It's been two and half months since Facebook debuted its new reader app called Paper. So I'd say it's about time it got an update, right?
Facebook agrees and so, for the first time in 10 weeks, Paper users are finally getting some new features, Facebook revealed in a blog post on Friday, though they seem to suggest that Paper is becoming a bit more like the original Facebook app.
Here's what's new:
- The company has added notifications for birthdays and events, because "fife’s best stories often start with a big event or a birthday." True enough, I guess, but doesn't this bring the app closer to being like the original app?
- Users can also now comment on Facebook posts with photos instead of words, another feature that, like the event notifications, is something you can do on the original app and seems to be another indication that Paper is becoming a bit closer to Facebook's original vision.
"Sometimes you want to comment on a friend’s post and words aren’t enough to express yourself. How about adding some color to your commentary with a photo?" Facebook said. Because, let's face it, the written language is dead.
Here is what that looks like:
- Groups, which have always been part of the app, have been given unread counts, in order to allow users to see which of them have new posts.
- One of Paper's original features were covers that "make it easy to spot articles from trusted publishers and decide what to read or watch." The app originally had 50 of them, and has now added nine more: Bloomberg News, Mashable, FT, kottke, Fox News, Popular Science, The Hollywood Reporter, Vanity Fair and Hacker News.
Our vision is to make Paper the best way to experience stories from friends and the world on Facebook. We know we have work ahead of us—and that’s why we appreciate your feedback and support.
The Paper reader app, which debuted in January, was the first product from Facebook Creative Labs. It displays stories based on themes, which allows the user to follow their specific interests.
Since then, Facebook has revealed that users read an average of 80 stories each day across five to six sections. The most popular section is, of course, Facebook, along with Headlines, Tech, Ideas, LOL and Pop Life.
Facebook's apps suite
Paper is part of Facebook's push to create a suite of stand alone apps.
Following the release of the company's earnings reports in January, Mark Zuckerberg got on a conference call and said that Facebook would be continuing its push on mobile in the upcoming year with more standalone apps, a la Instagram.
That vision was reinforced by two moves made by the company since then: first, it's $19 billion purchase of WhatsApp in February, followed by its decision to force Facebook users to download a separate app in order to use its instant messenger service via mobile.

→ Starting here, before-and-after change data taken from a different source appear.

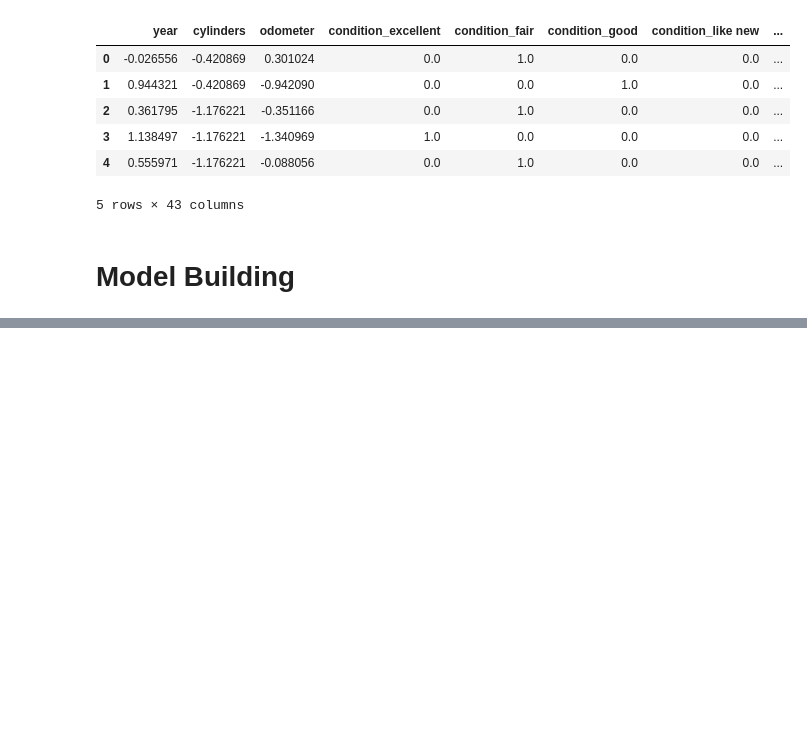
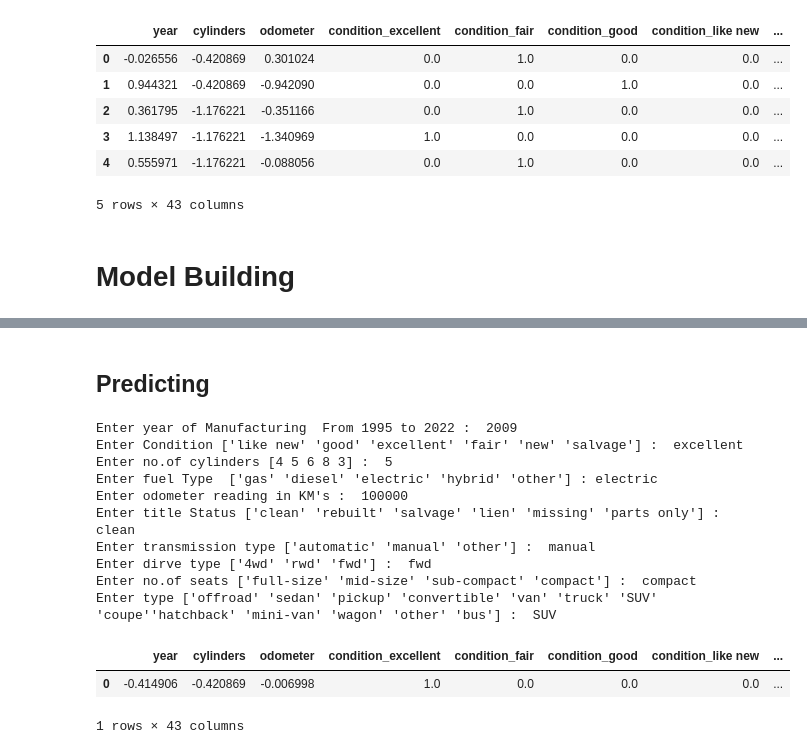
Before and after one commit to puramnagendra2/Deep-Learning-Projects, a Jupyter notebook: Pre Owned Cars Project/Pre Owned Cars.ipynb, the cells around one changed output, grey strips where cells are left out. Cells and saved outputs as stored; diff of their text form; code cells hidden in the pictures; blank space fills up the shorter version.

```diff
--- a/Pre Owned Cars Project/Pre Owned Cars.ipynb
+++ b/Pre Owned Cars Project/Pre Owned Cars.ipynb
@@ -508,3 +457,0 @@ paint_color null values count :  0
-# %%
-for i in cat_features:
-    print(f'{i} : ', df[i].nunique())
@@ -619,3 +549,6 @@ numerical_features = X.select_dtypes('number').columns
 numerical_features
 # %% [output]
 Index(['year', 'cylinders', 'odometer'], dtype='object')
+# %%
+for i in numerical_features:
+    print(f'{i} :', X[i].unique())
@@ -652,3 +596,6 @@ categorical_features
 Index(['condition', 'fuel', 'title_status', 'transmission', 'drive', 'size',
        'type'],
       dtype='object')
+# %%
+for i in categorical_features:
+    print(f'{i} : ', X[i].unique())
@@ -814,0 +723,63 @@ print("R²:", r2_score(y_test, y_pred))
+# %% [markdown]
+## Predicting
+# %%
+Means = [2.01113676e+03, 5.55718395e+00, 1.00392815e+05]
+Standard_Deviations = [5.14998241e+00, 1.32388776e+00, 5.61324223e+04]
+# %%
+year = int(input("Enter year of Manufacturing  From 1995 to 2022 : "))
+condition = input("Enter Condition ['like new' 'good' 'excellent' 'fair' 'new' 'salvage'] : ")
+cylinders = int(input("Enter no.of cylinders [4 5 6 8 3] : "))
+fuel = input("Enter fuel Type  ['gas' 'diesel' 'electric' 'hybrid' 'other'] :")
+odometer = int(input("Enter odometer reading in KM's : "))
+title_status = input("Enter title Status ['clean' 'rebuilt' 'salvage' 'lien' 'missing' 'parts only'] : ")
+transmission = input("Enter transmission type ['automatic' 'manual' 'other'] : ")
+drive = input("Enter dirve type ['4wd' 'rwd' 'fwd'] : ")
+size = input("Enter no.of seats ['full-size' 'mid-size' 'sub-compact' 'compact'] : ")
+Type = input("Enter type ['offroad' 'sedan' 'pickup' 'convertible' 'van' 'truck' 'SUV' 'coupe''hatchback' 'mini-van' 'wagon' 'other' 'bus'] : ")
+
+# All Features
+features = [year, condition,cylinders,fuel, odometer, title_status, transmission, drive, size, Type]
+# Create a DataFrame from the features
+df = pd.DataFrame([features], columns=['year', 'condition', 'cylinders', 'fuel',
+                                       'odometer', 'title_status', 'transmission',
+                                       'drive', 'size', 'type'])
+
+# Identify numerical and categorical columns
+numerical_cols = ['year', 'cylinders', 'odometer']
+categorical_cols = ['condition', 'fuel', 'title_status',
+                    'transmission', 'drive', 'size', 'type']
+
+
+encoded = encoder.transform(df[categorical_cols]).toarray()
+
+# Create a DataFrame from the encoded array
+encoded_columns = pd.DataFrame(encoded, columns=encoder.get_feature_names_out(categorical_cols))
+
+# Drop original categorical columns from X_train
+df_dropped = df.drop(columns=categorical_cols)
+
+# Concatenate the encoded columns with remaining features
+df = pd.concat([df_dropped.reset_index(drop=True), encoded_columns.reset_index(drop=True)], axis=1)
+
+df[numerical_cols] = df[numerical_cols].astype(int)
+
+n = 3
+for i in range(n):
+    df[numerical_cols[i]] = (df[numerical_cols[i]]-Means[i])/(Standard_Deviations[i])
+
+# Display the final DataFrame
+df.head()
+# %% [output]
+Enter year of Manufacturing  From 1995 to 2022 :  2009
+Enter Condition ['like new' 'good' 'excellent' 'fair' 'new' 'salvage'] :  excellent
+Enter no.of cylinders [4 5 6 8 3] :  5
+Enter fuel Type  ['gas' 'diesel' 'electric' 'hybrid' 'other'] : electric
+Enter odometer reading in KM's :  100000
+Enter title Status ['clean' 'rebuilt' 'salvage' 'lien' 'missing' 'parts only'] :  clean
+Enter transmission type ['automatic' 'manual' 'other'] :  manual
+Enter dirve type ['4wd' 'rwd' 'fwd'] :  fwd
+Enter no.of seats ['full-size' 'mid-size' 'sub-compact' 'compact'] :  compact
+Enter type ['offroad' 'sedan' 'pickup' 'convertible' 'van' 'truck' 'SUV' 'coupe''hatchback' 'mini-van' 'wagon' 'other' 'bus'] :  SUV
+|  | year | cylinders | odometer | condition_excellent | condition_fair | condition_good | condition_like new | ... |
+| 0 | -0.414906 | -0.420869 | -0.006998 | 1.0 | 0.0 | 0.0 | 0.0 | ... |
+1 rows × 43 columns
```
Also changed, not shown: parts of 23 cells of this notebook.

Facebook has always maintained that it never wanted to create its own phone, but that never meant it didn't want to take over the one you already have.
(Image source: facebook.com)